STOP ME if you've heard this one before: Jim Parsons, Julia Louis-Dreyfus, Jessica Lange, Ty Burrell, Stephen Colbert, Bryan Cranston, Aaron Paul, Anna Gunn, "Modern Family," "Breaking Bad" and "The Amazing Race" all went home with Emmys last night.
What? You thought NBC was going to waste an original episode of anything on a Monday night in late August?
Early - because NBC didn't want to compete with the MTV VMAs and doesn't like to interfere with Sunday night football - and often more like a rerun than a live show, the 66th annual Emmy Awards was nevertheless a fine night out for host Seth Meyers. The "Late Night" talker began by making fun of the scheduling, "which, if I understand television, means the Emmys are about to be canceled."
Probably not. But maybe it's time to acknowledge that there are more good things on TV - and now on online platforms - than there are Emmys to go around. And more, too, than some Emmy voters, who do seem to watch broadcast TV, may get around to seeing.
Not that that's going to go down easily with fans of Netflix's "Orange Is the New Black" and HBO's "True Detective."
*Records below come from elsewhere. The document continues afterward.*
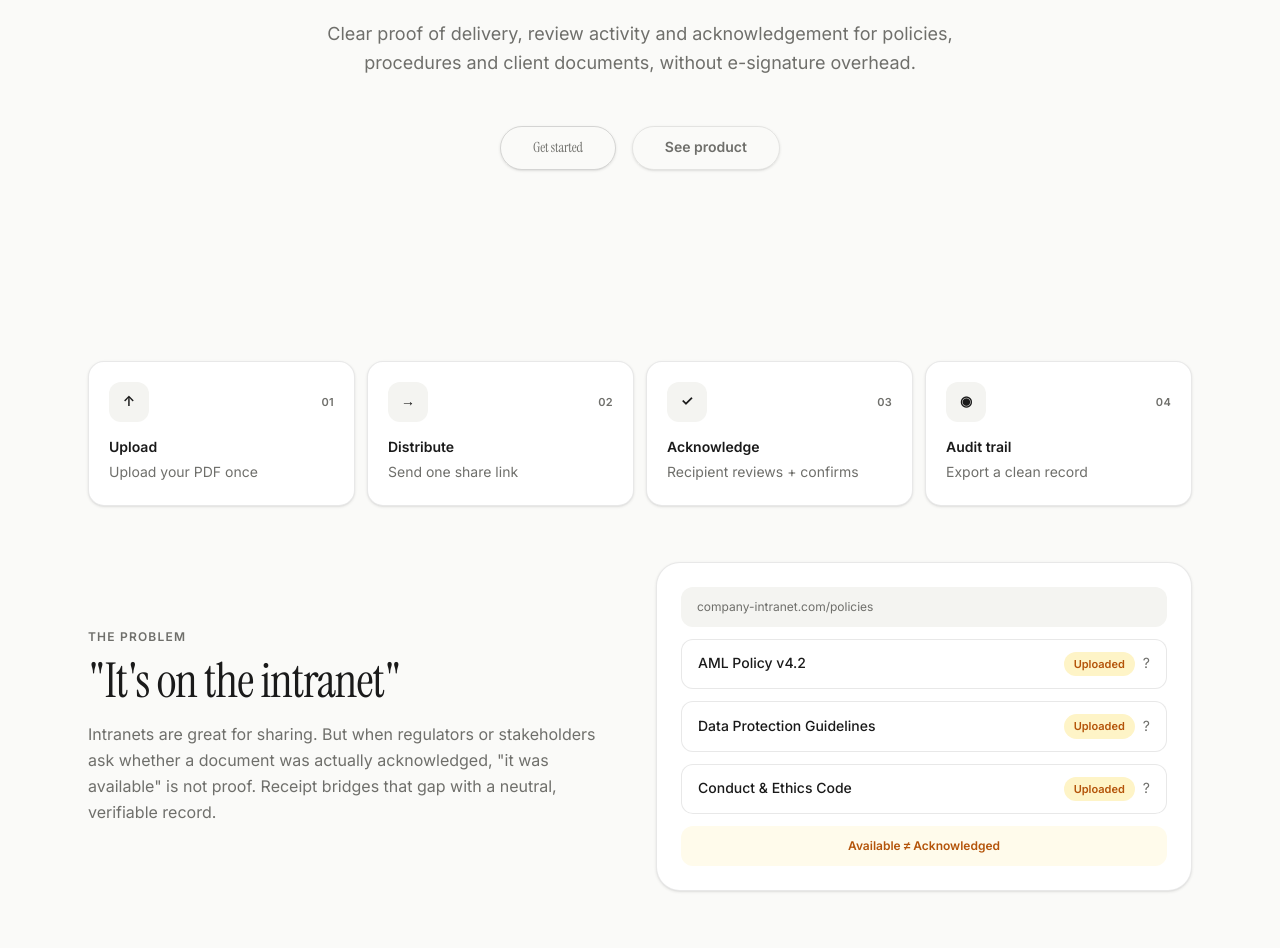
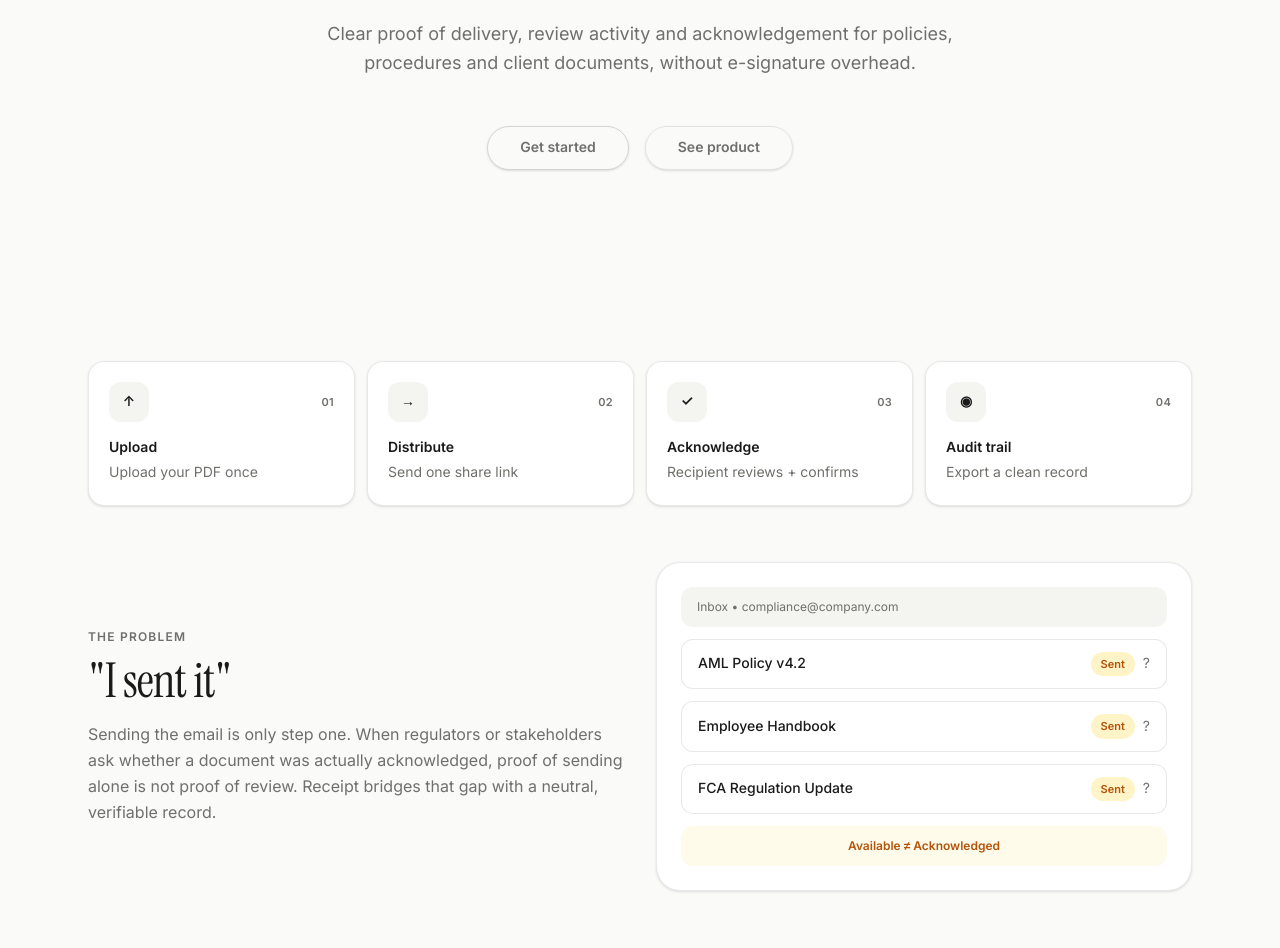
Before and after one commit to LRARE-Holdings/tango, a Next.js app: page / in a window 1280 px wide. Shown: the part 440-1388 px from the top of the page. Built offline with nearby package versions, Linux system fonts and the light colour scheme.

Commit message:
Update homepage CTA and copy

```diff
--- a/src/app/(marketing)/page.tsx
+++ b/src/app/(marketing)/page.tsx
@@ -50,7 +50,7 @@ const FEATURES = [
 ] as const;
 
 const PRIMARY_CTA_CLASS =
-  "focus-ring inline-flex h-11 items-center justify-center rounded-full marketing-cta-primary px-8 text-sm font-semibold shadow-sm";
+  "focus-ring inline-flex h-11 items-center justify-center rounded-full marketing-cta-primary marketing-cta-primary-sans px-8 text-sm font-semibold shadow-sm";
 
 export default async function Home({
   searchParams,
@@ -146,25 +146,25 @@ export default async function Home({
             THE PROBLEM
           </div>
           <h2 className="marketing-serif mt-3 text-4xl sm:text-5xl">
-            "It&apos;s on the intranet"
+            &quot;I sent it&quot;
           </h2>
           <p className="mt-4 text-sm leading-relaxed text-[var(--mk-muted)] sm:text-base">
-            Intranets are great for sharing. But when regulators or stakeholders
-            ask whether a document was actually acknowledged, "it was available"
-            is not proof. Receipt bridges that gap with a neutral, verifiable
-            record.
+            Sending the email is only step one. When regulators or stakeholders
+            ask whether a document was actually acknowledged, proof of sending
+            alone is not proof of review. Receipt bridges that gap with a
+            neutral, verifiable record.
           </p>
         </div>
 
         <div className="rounded-3xl border border-[var(--mk-border)] bg-[var(--mk-surface)] p-6 shadow-sm">
           <div className="rounded-xl bg-[var(--mk-surface-soft)] px-4 py-3 text-xs text-[var(--mk-muted)]">
-            company-intranet.com/policies
+            Inbox • compliance@company.com
           </div>
           <div className="mt-3 space-y-3">
             {[
               "AML Policy v4.2",
-              "Data Protection Guidelines",
-              "Conduct & Ethics Code",
+              "Employee Handbook",
+              "FCA Regulation Update",
             ].map((item) => (
               <div
                 key={item}
@@ -175,7 +175,7 @@ export default async function Home({
                 </div>
                 <div className="flex items-center gap-2">
                   <span className="rounded-full bg-[#fef4c7] px-2.5 py-1 text-[11px] font-semibold text-[#b4540a]">
-                    Uploaded
+                    Sent
                   </span>
                   <span className="text-sm text-[var(--mk-muted)]">?</span>
                 </div>
@@ -221,7 +221,7 @@ export default async function Home({
           <span className="text-[var(--mk-accent)]">Start knowing.</span>
         </h2>
         <p className="mx-auto mt-5 max-w-2xl text-base leading-relaxed text-[var(--mk-muted)]">
-          Move beyond "it&apos;s on the intranet" to verifiable proof of
+          Move beyond &quot;I sent it&quot; to verifiable proof of
           document acknowledgement.
         </p>
         <Link
--- a/src/app/globals.css
+++ b/src/app/globals.css
@@ -150,6 +150,12 @@ body {
   font-family: var(--font-serif), "Instrument Serif", serif;
   font-weight: 400;
   letter-spacing: -0.01em;
+}
+
+.marketing-cta-primary-sans {
+  font-family: var(--font-sans), "Inter", sans-serif;
+  font-weight: 600;
+  letter-spacing: normal;
 }
 
 .marketing-cta-primary:hover {
```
"I don't know what to say. I truly am so surprised," said Lange, who's enough of an actress to actually have sounded surprised as she received her second Emmy for FX's "American Horror Story" (and the third of her career).
Parsons, by contrast, seemed sweetly resigned, as "The Big Bang Theory" star, winning for the fourth time as a lead actor in the CBS sitcom, paid tribute to his fellow nominees (as did Paul, who won his third supporting actor award for AMC's "Breaking Bad").
Cranston, whose award for AMC's "Breaking Bad" (his fourth for lead actor in the series) kept Matthew McConaughey from winning an Emmy and Oscar in the same year, talked about gratitude for the role that changed his career.
Julianna Margulies, winning her second Emmy for CBS' "The Good Wife" - she also won for "ER" - spoke for many fans as she chided former co-star Josh Charles, whose desire to move on led to his character's death this past season. "What were you thinking?"
There were first-time winners.
Category-shopping paid off for FX's "Fargo," an entirely deserving anthology series that won for outstanding miniseries without having to go head-to-head with HBO's "True Detective," another show whose first season told a closed-end story, but that HBO entered as a drama series, only to see it lose to "Breaking Bad."
HBO's "The Normal Heart" won for outstanding TV movie.
The disconnect between the balloting and the ballyhoo seemed greater than usual, as Meyers shared the spotlight with performers like Funny or Die's Billy Eichner and professional cable geek Chris Hardwick, who may have been reaching their largest audiences, even on what will probably not be the highest-rated of Emmycasts.
Among Meyers' best lines: Noting that of the three long-running series that ended this past year, CBS' "How I Met Your Mother" had, unexpectedly, the saddest finale. "Yes, kids. Jesse Pinkman lived, Dexter lived, but your mother didn't make it. Sleep tight."
Billy Crystal's tribute to Robin Williams, which followed the In Memoriam sequence, was touching, though not quite as much as the clip of Williams himself.
As always, there were awards that the show didn't get around to handing out:
Best bit of banter: "Hold on, Clark Gable." Louis-Dreyfus to fellow presenter Cranston, whose unexpected moustache was one of the night's greatest hits (and helped her pretend she didn't actually remember Cranston's having guest-starred on "Seinfeld").
Public service announcements: Emmy producers, eager to keep viewers from straying, did what they could to promote the show's star power, with notifications such as "seven minutes to Bryan Cranston" and "10 minutes to Julia Roberts."
Best continuing bit: Cranston grabbing Louis-Dreyfus and planting a kiss on her as she went to the stage to accept the lead actress in a comedy Emmy - her third consecutive and fifth overall - for HBO's "Veep." After which she acknowledged that he had indeed appeared with her on "Seinfeld."
The non-host-with-the-mostest: To ABC late-show host Jimmy Kimmel, who turned his presenter gig into a host-like monologue, ending with a shout-out to comedian Tracy Morgan, who's still recovering from injuries sustained in that New Jersey Turnpike crash in June.
Happiest reunion (after McConaughey and Woody Harrelson): "The Help" co-stars Octavia Spencer and Janney, who presented together.
Splitting the vote: To Martin Freeman, of "Sherlock," whose competition for supporting actor in a miniseries or movie consisted of much of the cast of HBO's "The Normal Heart." (Kathy Bates, on the other hand, was chosen in a category that included "American Horror Story: Coven" co-stars Angela Bassett and Frances Conroy.)
The size-doesn't-matter award: To NBC's pre-show, which touted the "longest red carpet" in Emmy history. As if 400 feet of fabric could make host Billy Bush pop next to McConaughey.